Today Rachel Held Evans tweeted that despite her disagreements with him, she would be happy to come to the Lord’s Table with John Piper any time. No matter what, he’s a brother.
A brother who creates a big-time abusive environment for blaming the victim, but still a brother, right?
Sorry, but it doesn’t work like that. I read a book years ago on the writer’s craft by James Kilpatrick (sorry, forgot the title) and some of the best advice I have ever received was this. If you start purple, finish purple.
There are three ways to relate to fellow Christians when it comes to the Lord’s Table. One is when a professing brother is living in a way that denies the gospel, and this is something that can be amply demonstrated in a competent jurisdiction. When this happens, it is an occasion for church discipline.
In the second category we find a person who is living in a way that discredits the gospel, but for some reason it cannot be appropriately proven. In such a case, I would be happy to come to the Lord’s Table with such a person, but only because I would be praying for the Spirit to be using the Supper to deal with him, as a means of bringing him to repentance.

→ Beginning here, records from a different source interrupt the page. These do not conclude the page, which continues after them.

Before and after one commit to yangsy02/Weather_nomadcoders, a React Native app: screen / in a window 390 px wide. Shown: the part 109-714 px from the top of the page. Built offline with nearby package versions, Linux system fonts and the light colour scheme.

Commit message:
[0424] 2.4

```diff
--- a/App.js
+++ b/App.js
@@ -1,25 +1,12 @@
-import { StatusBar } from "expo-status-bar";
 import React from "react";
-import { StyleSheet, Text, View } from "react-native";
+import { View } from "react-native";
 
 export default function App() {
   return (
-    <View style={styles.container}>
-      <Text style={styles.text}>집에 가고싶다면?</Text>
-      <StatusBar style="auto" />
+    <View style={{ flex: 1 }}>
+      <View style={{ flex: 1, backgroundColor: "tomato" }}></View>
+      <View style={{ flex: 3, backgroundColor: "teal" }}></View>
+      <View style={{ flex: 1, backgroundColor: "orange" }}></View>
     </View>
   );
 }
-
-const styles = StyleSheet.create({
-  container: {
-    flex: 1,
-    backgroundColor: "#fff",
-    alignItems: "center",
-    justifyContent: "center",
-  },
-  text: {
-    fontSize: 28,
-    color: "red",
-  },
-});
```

There are different kinds of examples of this, but one would be if the other person were in a different ecclesiastical jurisdiction, and they had made a decision I differed with. Provided that wrong decision were not itself grounds for breaking fellowship with that other communion (sanctifying sodomy, for example), I would honor the decision and would be willing to break bread with such a person. The Spirit is still sovereign, and can still work in and through our failures, which turns out to be a good thing.

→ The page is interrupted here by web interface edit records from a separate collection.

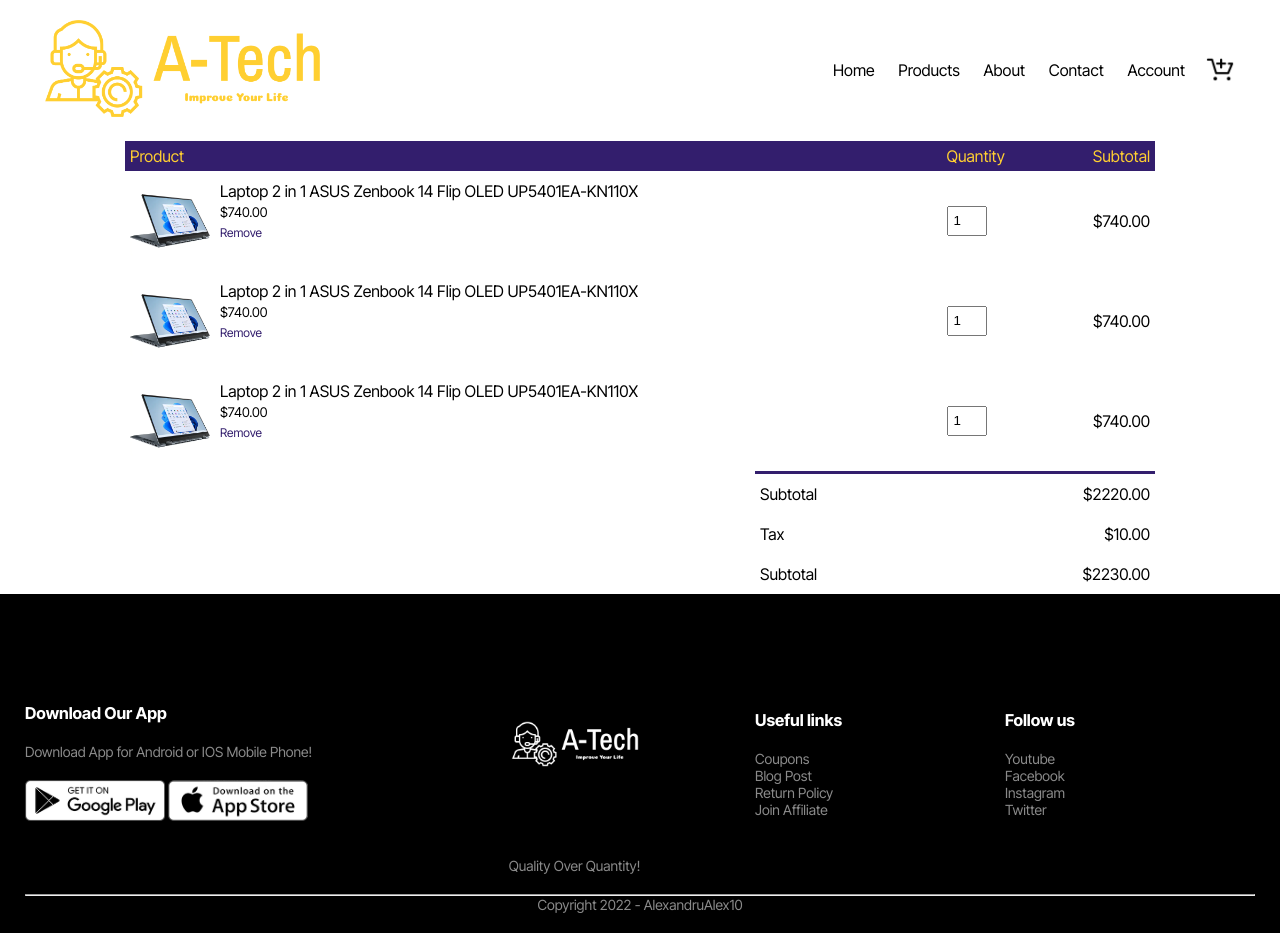
After one commit to AlexandruAlex10/PW_ECommerceWebsite, a PHP site: page /cart.html in a window 1280 px wide. The commit adds this page. Run offline with PHP 8.4, Linux system fonts and the light colour scheme.

Commit message:
Add files via upload

```diff
--- /dev/null
+++ b/A-Tech/cart.html
@@ -0,0 +1,171 @@
+<!DOCTYPE html>
+
+<html lang="en">
+
+<head>
+    <meta charset="UTF-8">
+    <meta name="viewport" content="width=device-width, initial-scale=1.0">
+    <title>All Products - A-Tech</title>
+    <link rel="stylesheet" href="style.css">
+    <link rel="preconnect" href="https://fonts.googleapis.com">
+    <link rel="preconnect" href="https://fonts.gstatic.com" crossorigin>
+    <link href="https://fonts.googleapis.com/css2?family=Inter+Tight:wght@300;400;500;600;700&display=swap"
+        rel="stylesheet">
+    <link href="https://stackpath.bootstrapcdn.com/font-awesome/4.7.0/css/font-awesome.min.css" rel="stylesheet">
+</head>
+
+<body>
+    <div class="container">
+        <div class="navbar">
+            <div class="logo">
+                <img src="images/logo-no-background.png" width="275px">
+            </div>
+            <nav>
+                <ul id="MenuItems">
+                    <li><a href="">Home</a></li>
+                    <li><a href="">Products</a></li>
+                    <li><a href="">About</a></li>
+                    <li><a href="">Contact</a></li>
+                    <li><a href="">Account</a></li>
+                </ul>
+            </nav>
+            <img src="images/cart.png" width="30px" height="30px">
+            <img src="images/menu.png" class="menu-icon" onclick="menuToggle()">
+        </div>
+    </div>
+
+    <!-- cart items details -->
+
+    <div class="small-container cart-page">
+        <table>
+            <tr>
+                <th>Product</th>
+                <th>Quantity</th>
+                <th>Subtotal</th>
+            </tr>
+            <tr>
+                <td>
+                    <div class="cart-info">
+                        <img src="images/asus_laptop_2in1_1.png">
+                        <div>
+                            <p>Laptop 2 in 1 ASUS Zenbook 14 Flip OLED UP5401EA-KN110X</p>
+                            <small>$740.00</small>
+                            <br>
+                            <a href="">Remove</a>
+                        </div>
+                    </div>
+                </td>
+                <td><input type="number" value="1"></td>
+                <td>$740.00</td>
+            </tr>
+            <tr>
+                <td>
+                    <div class="cart-info">
+                        <img src="images/asus_laptop_2in1_1.png">
+                        <div>
+                            <p>Laptop 2 in 1 ASUS Zenbook 14 Flip OLED UP5401EA-KN110X</p>
+                            <small>$740.00</small>
+                            <br>
+                            <a href="">Remove</a>
+                        </div>
+                    </div>
+                </td>
+                <td><input type="number" value="1"></td>
+                <td>$740.00</td>
+            </tr>
+            <tr>
+                <td>
+                    <div class="cart-info">
+                        <img src="images/asus_laptop_2in1_1.png">
+                        <div>
+                            <p>Laptop 2 in 1 ASUS Zenbook 14 Flip OLED UP5401EA-KN110X</p>
+                            <small>$740.00</small>
+                            <br>
+                            <a href="">Remove</a>
+                        </div>
+                    </div>
+                </td>
+                <td><input type="number" value="1"></td>
+                <td>$740.00</td>
+            </tr>
+        </table>
+
+        <div class="total-price">
+
+            <table>
+                <tr>
+                    <td>Subtotal</td>
+                    <td>$2220.00</td>
+                </tr>
+                <tr>
+                    <td>Tax</td>
+                    <td>$10.00</td>
+                </tr>
+                <tr>
+                    <td>Subtotal</td>
+                    <td>$2230.00</td>
+                </tr>
+            </table>
+        </div>
+    </div>
+
+
+    <!-- footer -->
+    <div class="footer">
+        <div class="container">
+            <div class="row">
+                <div class="footer-col-1">
+                    <h3>Download Our App</h3>
+                    <p>Download App for Android or IOS Mobile Phone!</p>
+                    <div class="app-logo">
+                        <img src="images/play-store.png">
+                        <img src="images/app-store.png">
+                    </div>
+                </div>
+                <div class="footer-col-2">
+                    <img src="images/logo-white.png">
+                    <p>Quality Over Quantity!</p>
+                </div>
+                <div class="footer-col-3">
+                    <h3>Useful links</h3>
+                    <ul>
+                        <li>Coupons</li>
+                        <li>Blog Post</li>
+                        <li>Return Policy</li>
+                        <li>Join Affiliate</li>
+                    </ul>
+                </div>
+                <div class="footer-col-4">
+                    <h3>Follow us</h3>
+                    <ul>
+                        <li>Youtube</li>
+                        <li>Facebook</li>
+                        <li>Instagram</li>
+                        <li>Twitter</li>
+                    </ul>
+                </div>
+            </div>
+            <hr>
+            <p class="copyright">Copyright 2022 - AlexandruAlex10</p>
+        </div>
+    </div>
+
+    <!-- js for toggle menu -->
+    <script>
+        var MenuItems = document.getElementById("MenuItems");
+
+        MenuItems.style.maxHeight = "0px";
+
+        function menuToggle() {
+            if (MenuItems.style.maxHeight == "0px") {
+                MenuItems.style.maxHeight = "200px";
+            }
+            else {
+                MenuItems.style.maxHeight = "0px";
+            }
+        }
+    </script>
+
+</body>
+
+</html>
--- a/A-Tech/images/Product Links.txt
+++ b/A-Tech/images/Product Links.txt
@@ -14,7 +14,7 @@ Tablete:
 
 Laptop:
 
-// https://altex.ro/laptop-2-in-1-asus-zenbook-14-flip-oled-up5401ea-kn110x-intel-core-i5-1135g7-pana-la-4-2ghz-14-2-8k-touch-8gb-ssd-512gb-intel-iris-xe-windows-11-pro-gri/cpd/LAPUP5401KN110X/
+*** https://altex.ro/laptop-2-in-1-asus-zenbook-14-flip-oled-up5401ea-kn110x-intel-core-i5-1135g7-pana-la-4-2ghz-14-2-8k-touch-8gb-ssd-512gb-intel-iris-xe-windows-11-pro-gri/cpd/LAPUP5401KN110X/
 
 // https://altex.ro/laptop-gaming-msi-katana-gf66-12ud-285xro-intel-core-i5-12500h-pana-la-4-5ghz-15-6-full-hd-16gb-ssd-512gb-nvidia-geforce-rtx-3050-ti-4gb-free-dos-negru/cpd/LAPGF6612UD285/
 
--- a/A-Tech/style.css
+++ b/A-Tech/style.css
@@ -1,129 +1,131 @@
-*{
+* {
     margin: 0;
     padding: 0;
     box-sizing: border-box;
 }
 
-body{
+body {
     font-family: 'Inter Tight', sans-serif;
 }
 
-.navbar{
+.navbar {
     display: flex;
     align-items: center;
     padding: 20px;
 }
 
-nav{
+nav {
     flex: 1;
     text-align: right;
 }
 
-nav ul{
+nav ul {
     display: inline-block;
     list-style-type: none;
 }
 
-nav ul li{
+nav ul li {
     display: inline-block;
     margin-right: 20px;
 }
 
-a{
+a {
     text-decoration: none;
     color: #000000;
 }
 
-p{
+p {
     color: #000000;
 }
 
-.container{
+.container {
     max-width: 1440px;
     margin: auto;
     padding-left: 25px;
     padding-right: 25px;
 }
 
-.row{
+.row {
     display: flex;
     align-items: center;
     flex-wrap: wrap;
     justify-content: space-around;
 }
 
-.col-2{
+.col-2 {
     flex-basis: 50%;
     min-width: 300px;
 }
 
-.col-2 img{
+.col-2 img {
     max-width: 100%;
     padding: 50px 0;
 }
 
-.col-2 h1{
+.col-2 h1 {
     font-size: 50px;
     line-height: 60px;
     margin: 25px 0;
 }
 
-.btn{
+.btn {
     display: inline-block;
     background: #331e6d;
-    color:#ffcf31;
+    color: #ffcf31;
     padding: 8px 30px;
     margin: 30px 0;
     border-radius: 30px;
     transition: background 0.5s;
 }
 
-.btn:hover{
+.btn:hover {
     background: #000000;
 }
 
-.header{
-    background: radial-gradient(#ffcf31,#331e6d);
+.header {
+    background: radial-gradient(#ffcf31, #331e6d);
 }
 
-.header .row{
+.header .row {
     margin-top: 70px;
 }
 
-.categories{
+.categories {
     margin: 70px 0;
 }
 
-.col-3{
+.col-3 {
     flex-basis: 33%;
     min-width: 250px;
-    margin-bottom: 30px;;
+    margin-bottom: 30px;
+    ;
 }
 
-.col-3 img{
+.col-3 img {
     width: 100%;
 }
 
-.small-container{
+.small-container {
     max-width: 1080px;
     margin: auto;
     padding-left: 25px;
     padding-right: 25px;
 }
 
-.col-4{
+.col-4 {
     flex-basis: 25%;
     padding: 10px;
     min-width: 200px;
     margin-bottom: 50px;
-    transition: transform 1.0s;;
+    transition: transform 1.0s;
+    ;
 }
 
-.col-4 img{
+.col-4 img {
     width: 100%;
 }
 
-.title{
+.title {
     text-align: center;
     margin: 0 auto 80px;
     position: relative;
@@ -131,7 +133,7 @@ p{
     color: #000000;
 }
 
-.title::after{
+.title::after {
     content: '';
     background: #ffcf31;
     width: 80px;
@@ -143,45 +145,45 @@ p{
     transform: translateX(-50%);
 }
 
-h4{
+h4 {
     color: #331e6d;
     font-weight: normal;
 }
 
-.col-4 p{
-    font-size: 14px;;
+.col-4 p {
+    font-size: 14px;
+    ;
 }
 
-.rating .fa{
+.rating .fa {
     color: #ffcf31;
 }
 
-.col-4:hover{
+.col-4:hover {
     transform: translateY(-10px);
 }
 
-.offer{
-    background: radial-gradient(#ffcf31,#331e6d);
+.offer {
+    background: radial-gradient(#ffcf31, #331e6d);
     margin-top: 80px;
     padding: 30px;
 }
 
-.col-2 .offer-img{
+.col-2 .offer-img {
     padding: 50px;
 }
 
-.col-2 .offer-text
-{
+.col-2 .offer-text {
     padding-left: 175px;
 }
 
 /* testimonial */
 
-.testimonial{
+.testimonial {
     padding-top: 100px;
 }
 
-.testimonial .col-3{
+.testimonial .col-3 {
     text-align: center;
     padding: 40px 20px;
     box-shadow: 0 0 20px 0 rgba(0, 0, 0, 0.1);
@@ -189,119 +191,122 @@ h4{
     transition: 1.0s;
 }
 
-.testimonial .col-3 img{
+.testimonial .col-3 img {
     width: 50px;
     margin-top: 20px;
     border-radius: 50%;
 }
 
-.testimonial .col-3:hover{
+.testimonial .col-3:hover {
     transform: translateY(-10px);
 }
 
-.fa.fa-quote-left{
+.fa.fa-quote-left {
     font-size: 34px;
     color: #331e6d;
 }
 
-.col-3 p{
+.col-3 p {
     font-size: 12px;
     margin: 12px 0;
     color: #331e6d;
 }
 
-.testimonial .col-3 h3{
+.testimonial .col-3 h3 {
     font-weight: 600;
-    color:#331e6d;
+    color: #331e6d;
     font-size: 16px;
 }
 
 /* brands */
 
-.brands{
+.brands {
     margin: 100px auto;
 }
 
-.col-5{
+.col-5 {
     width: 160px;
 }
 
-.col-5 img{
+.col-5 img {
     width: 100%;
-    cursor:pointer;
+    cursor: pointer;
     filter: grayscale(100%);
 }
 
-.col-5 img:hover{
+.col-5 img:hover {
     filter: grayscale(0);
 }
 
 /* footer */
 
-.footer{
+.footer {
     background: #000000;
     color: #8a8a8a;
     font-size: 14px;
     padding: 60px 0 20px;
 }
 
-.footer p{
+.footer p {
     color: #8a8a8a;
 }
 
-.footer h3{
+.footer h3 {
     color: #ffffff;
     margin-bottom: 20px;
 }
 
-.footer-col-1, .footer-col-2, .footer-col-3, .footer-col-4{
+.footer-col-1,
+.footer-col-2,
+.footer-col-3,
+.footer-col-4 {
     min-width: 250px;
     margin-bottom: 20px;
 }
 
-.footer-col-1{
+.footer-col-1 {
     flex-basis: 30%;
 }
 
-.footer-col-2{
+.footer-col-2 {
     flex: 1;
     text-align: center;
 }
 
-.footer-col-2 img{
+.footer-col-2 img {
     width: 180px;
     margin-bottom: 20px;
 }
 
-.footer-col-3 .footer-col-4{
+.footer-col-3 .footer-col-4 {
     flex-basis: 12%;
     text-align: center;
 }
 
-ul{
+ul {
     list-style-type: none;
 }
 
-.app-logo{
+.app-logo {
     margin-top: 20px;
 }
 
-.app-logo img{
+.app-logo img {
     width: 140px;
 }
 
-.fooater hr{
+.fooater hr {
     border: none;
     background: #b5b5b5;
     height: 1 px;
     margin: 20px 0;
 }
 
-.copyright{
+.copyright {
     text-align: center;
 }
 
-.menu-icon{
+.menu-icon {
     width: 28px;
     margin-left: 20px;
     display: none;
@@ -309,8 +314,8 @@ ul{
 
 /* media query for the menu */
 
-@media only screen and (max-width: 800px){
-    nav ul{
+@media only screen and (max-width: 800px) {
+    nav ul {
         position: absolute;
         top: 119px;
         left: 0;
@@ -320,44 +325,44 @@ ul{
         transition: max-height 0.5s;
     }
 
-    nav ul li{
+    nav ul li {
         display: block;
         margin-right: 50px;
         margin-top: 10px;
         margin-bottom: 10px;
     }
 
-    nav ul li a{
+    nav ul li a {
         color: #ffcf31;
     }
 
-    .menu-icon{
+    .menu-icon {
         display: block;
-        cursor:pointer;
+        cursor: pointer;
     }
 }
 
 /* all products page */
 
-.row-2{
+.row-2 {
     justify-content: space-between;
     margin: 100px auto 50px;
 }
 
-select{
+select {
     border: 1px solid #ffcf31;
     padding: 5px;
 }
 
-select:focus{
+select:focus {
     outline: none;
 }
 
-.page-btn{
+.page-btn {
     margin: 0 auto 80px;
 }
 
-.page-btn span{
+.page-btn span {
     display: inline-block;
     border: 1px solid #ffcf31;
     margin-left: 10px;
@@ -368,57 +373,63 @@ select:focus{
     cursor: pointer;
 }
 
-.page-btn span:hover{
+.page-btn span:hover {
     background-color: #ffcf31;
     color: #ffffff;
 }
 
 /* media query for less than 600 screen size */
 
-@media only screen and (max-width: 600px){
-    .row{
+@media only screen and (max-width: 600px) {
+    .row {
         text-align: center;
     }
 
-    .col-2, .col-3, .col-4{
+    .col-2,
+    .col-3,
+    .col-4 {
         flex-basis: 100%;
     }
 
-    .small-product .row{
+    .small-product .row {
         text-align: left;
     }
 
-    .single-product .col-2{
+    .single-product .col-2 {
         padding: 20px 0;
     }
 
-    .single-product h1{
+    .single-product h1 {
         font-size: 26px;
         line-height: 22px;
+    }
+
+    .cart-info p{
+        display: none;
     }
 }
 
 /* single product details */
 
-.single-product{
+.single-product {
     margin-top: 80px;
 }
 
-.single-product .col-2 img{
+.single-product .col-2 img {
     padding: 0;
 }
 
-.single-product .col-2{
+.single-product .col-2 {
     padding: 20px;
 }
 
-.single-product h4{
+.single-product h4 {
     margin: 20px 0;
     font-size: 22px;
     font-weight: bold;
 }
 
-.single-product input{
+.single-product input {
     width: 50px;
     height: 40px;
     padding-left: 10px;
@@ -427,21 +438,85 @@ select:focus{
     border: 1px solid #ffcf31;
 }
 
-input:focus{
+input:focus {
     outline: none;
 }
 
-.single-product .fa{
+.single-product .fa {
     color: #ffcf31;
     margin-left: 10px;
 }
 
-.small-img-row{
+.small-img-row {
     display: flex;
     justify-content: space-between;
 }
 
-.small-img-col{
+.small-img-col {
     flex-basis: 24%;
     cursor: pointer;
 }
+
+/* cart items details */
+
+.cart-page{
+    margin: 80 px auto;
+}
+
+table{
+    width: 100%;
+    border-collapse: collapse;
+}
+
+.cart-info{
+    display: flex;
+    flex-wrap: wrap;
+}
+
+th{
+    text-align: left;
+    padding: 5px;
+    color: #ffcf31;
+    background: #331e6d;
+    font-weight: normal;
+}
+
+td{
+    padding: 10px 5px;
+}
+
+td input{
+    width: 40px;
+    height: 30px;
+    padding: 5px;
+}
+
+td a{
+    color: #331e6d;
+    font-size: 12px;
+}
+
+td img{
+    width: 80px;
+    height: 80px;
+    margin-right: 10px;
+}
+
+.total-price{
+    display: flex;
+    justify-content: flex-end;
+}
+
+.total-price table{
+    border-top: 3px solid #331e6d;
+    width: 100%;
+    max-width: 400px;
+}
+
+td:last-child{
+    text-align: right;
+}
+
+th:last-child{
+    text-align: right;
+}
```
Also changed, not shown: A-Tech/index.html (+17 -11 lines), A-Tech/product-details.html (+11 -11 lines), A-Tech/products.html (+6 -6 lines).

And last, I come to the Table with my brothers and sisters in sweet fellowship. I can do this despite differences over baptism, church government, eschatology, etc., but the fellowship itself is entirely positive.
But what I can’t do is talk about them as though they are in the second category, and then flip the sweet fellowship switch when Sunday comes. If I start purple, I need to finish purple. Rachel Held Evans, in this most recent tweet, was trying to act as though creating abusive and toxic environments for hurting victims was just one of those things that Christians disagree about — you know, like pre-trib, mid- trib, post-trib.
If John Piper’s theology makes people go out and kick puppies on Monday, then say so, and hope that the bread and wine next Sunday will make him reflect on the terrible damage he is doing. But the prayer for repentance must be constant clear through. And if his theology is not something that makes all good Calvinists name their puppies Servetus, then it is necessary to stop acting like it does — it is time to reflect on the terrible things you have been saying about them.
Flip this around. If Rachel Held Evans were driving through Moscow one Sunday morning, and out of curiosity decided to come worship with us, she would absolutely be welcome to the Table. Every week, at the close of my exhortation for the Supper, I say, “Come, and welcome, to Jesus Christ.” Why wouldn’t that include her?
But I say this, knowing that she has some significant things to put right, among them this most recent attack on Piper. And I would pray that she would do so. But there is an important thing to remember about breaking bread. It does help us to repent, but it provides no help at all in walking things back.